▶ _PROBLEM TO WORK ON_: Go through the records and restate them word for word, omitting images.

==============================

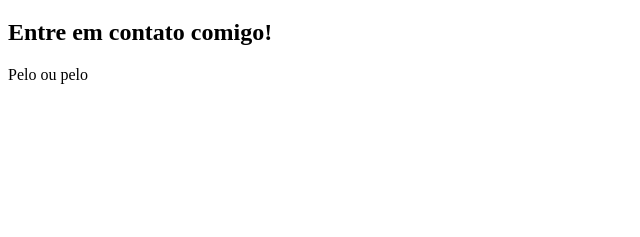
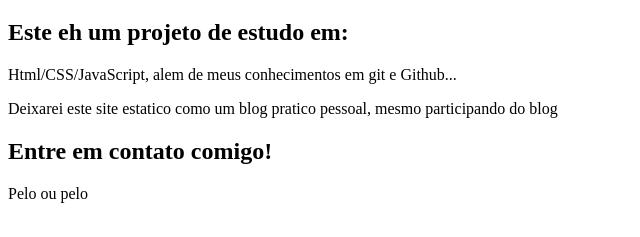
Before and after one commit to ItanuRomero/TerrArte, a plain HTML site: page index.html in a window 1280 px wide. Shown: the part 61-298 px from the top of the page, without its empty margins (0-640 px from the left). Drawn offline with Linux system fonts and the light colour scheme.

Commit message:
Update index.html

```diff
--- a/index.html
+++ b/index.html
@@ -11,6 +11,11 @@
             <h1>Hey, meu nome? Itanu!</h1>
         </header>
         <article>
+            <h2>Este eh um projeto de estudo em:</h2>
+            <p>Html/CSS/JavaScript, alem de meus conhecimentos em git e Github...</p>
+            <p>Deixarei este site estatico como um blog pratico pessoal, mesmo participando do blog <link rel="Entusiastas" href="blogentusiastas.blogspot.com"></p>
+        </article>
+        <article>
             <h2>Entre em contato comigo!</h2>
             <p>Pelo <link rel="Github" href="https://github.com/ItanuRomero"> ou pelo <link rel="LinkedIn" href="https://www.linkedin.com/in/itanu-romero-86968817b/"></p>
         </article>
```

==============================

▶ _SOLUTION TO THIS PROBLEM_:
Before and after one commit to ItanuRomero/TerrArte, a plain HTML site: page index.html in a window 1280 px wide. Shown: the part 61-298 px from the top of the page, without its empty margins (0-640 px from the left). Drawn offline with Linux system fonts and the light colour scheme.

Commit message:
Update index.html

```diff
--- a/index.html
+++ b/index.html
@@ -11,6 +11,11 @@
             <h1>Hey, meu nome? Itanu!</h1>
         </header>
         <article>
+            <h2>Este eh um projeto de estudo em:</h2>
+            <p>Html/CSS/JavaScript, alem de meus conhecimentos em git e Github...</p>
+            <p>Deixarei este site estatico como um blog pratico pessoal, mesmo participando do blog <link rel="Entusiastas" href="blogentusiastas.blogspot.com"></p>
+        </article>
+        <article>
             <h2>Entre em contato comigo!</h2>
             <p>Pelo <link rel="Github" href="https://github.com/ItanuRomero"> ou pelo <link rel="LinkedIn" href="https://www.linkedin.com/in/itanu-romero-86968817b/"></p>
         </article>
```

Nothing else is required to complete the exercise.